A complete answer includes every line below with the word "class".

[Input records — start]

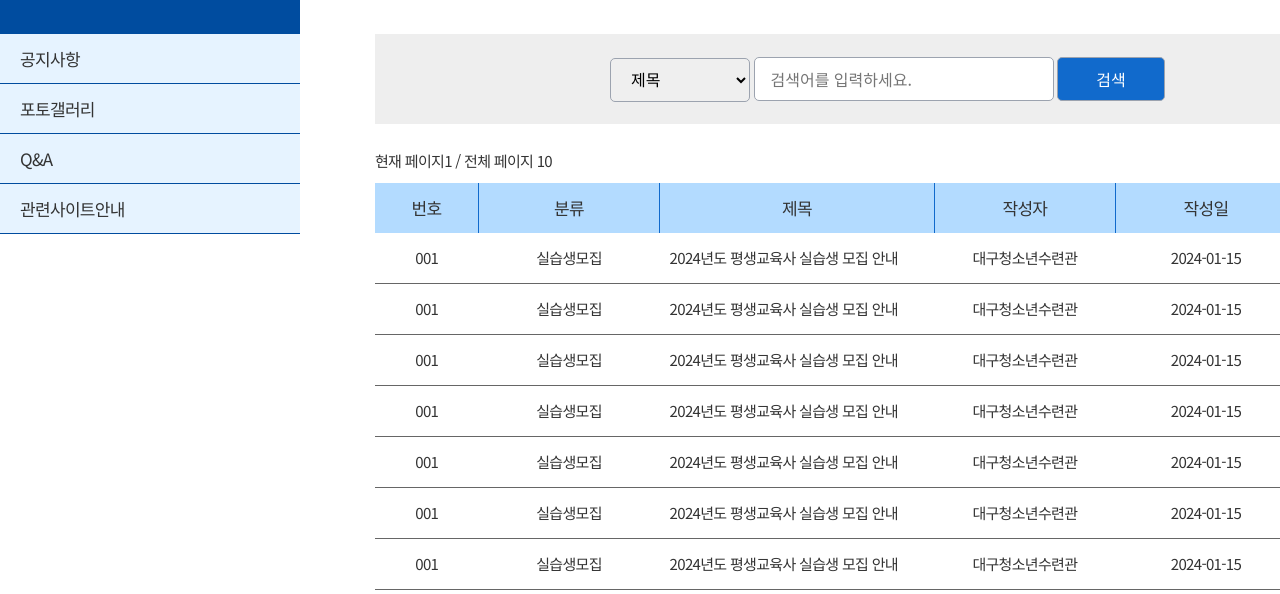
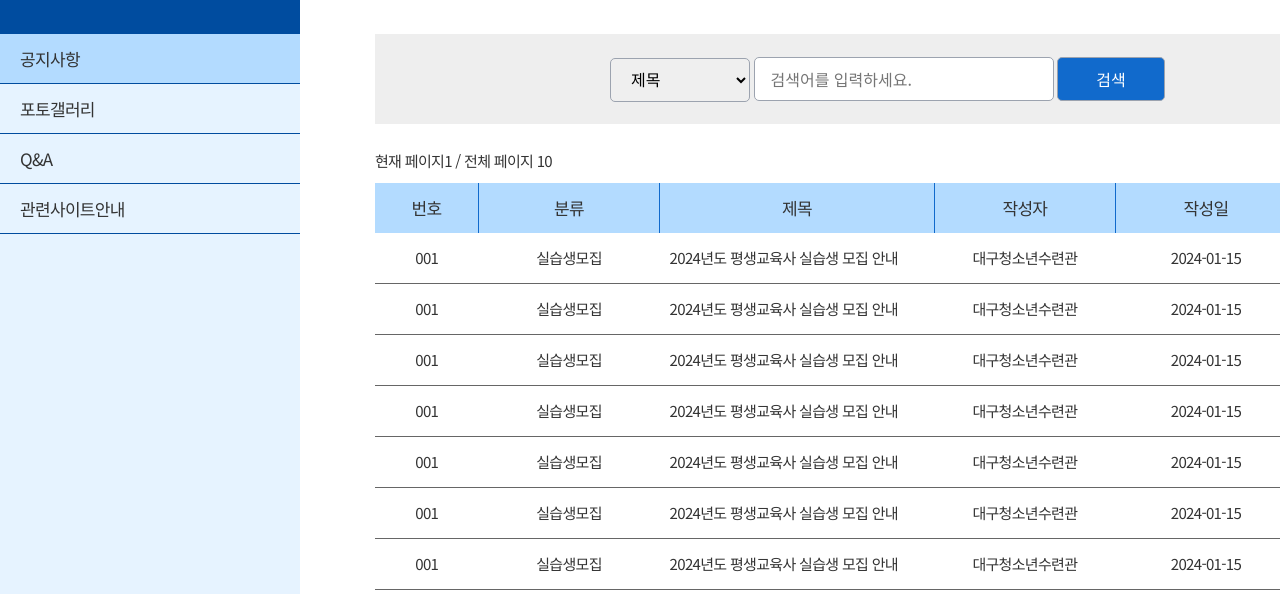
Before and after one commit to hyeongyu36/dg_seoguyouth, a plain HTML site: page notice.html in a window 1280 px wide. Shown: the part 206-800 px from the top of the page. Drawn offline with nearby package versions, Linux system fonts and the light colour scheme.

Commit message:
feat : notice 메뉴 css 수정
selected, hover 적용

```diff
--- a/css/notice.css
+++ b/css/notice.css
@@ -9,7 +9,7 @@
 }
 /* subwrap */
 #subwrap{
-    height: 100%;
+    /* height: 100%; */
     width: 27.7%;
     /* min-width: 300px; */
     background-color: #E6F3FF;
@@ -32,6 +32,15 @@
     padding: 13px 20px;
     font-size: 17px;
     border-bottom: 1px solid #004C9F;
+    cursor: pointer;
+}
+.snb li:hover,
+.snb li:active,
+.snb li.selected,
+.snb li:focus
+{
+    background-color: #B3DBFF;
+    font-weight: 500;
 }
 
 /* content */
@@ -93,6 +102,7 @@
     background-color: #116ACC;
     border: 1px solid #9CA3AF;
     border-radius: 5px;
+    cursor: pointer;
 }
 .searchbox button:hover{
     background-color: #004C9F;
@@ -146,6 +156,10 @@ width: calc(100%/6*1.06);
 .noticetable tbody tr td:nth-child(3){
     text-align: left;
     padding-left: 10px;
+    cursor: pointer;
+}
+.noticetable tbody tr td:nth-child(3):hover{
+    text-decoration: underline;
 }
 /* pagination */
 .horizontal{
@@ -224,6 +238,7 @@ width: calc(100%/6*1.06);
         background-color: #116ACC;
         border: 1px solid #9CA3AF;
         border-radius: 5px;
+        cursor: pointer;
     }
     .opinionwrap button:hover{
         background-color: #004C9F;
--- a/notice.html
+++ b/notice.html
@@ -99,7 +99,7 @@
                 <h2><span>커뮤니티</span></h2>
                 <nav class="left">
                     <ul class="snb">
-                        <li class="on">공지사항</li>
+                        <li class="selected">공지사항</li>
                         <li>포토갤러리</li>
                         <li>Q&A</li>
                         <li>관련사이트안내</li>
```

[Input records — finish]

• [Task response]:
                 <nav class="left">
                     <ul class="snb">
-                        <li class="on">공지사항</li>
+                        <li class="selected">공지사항</li>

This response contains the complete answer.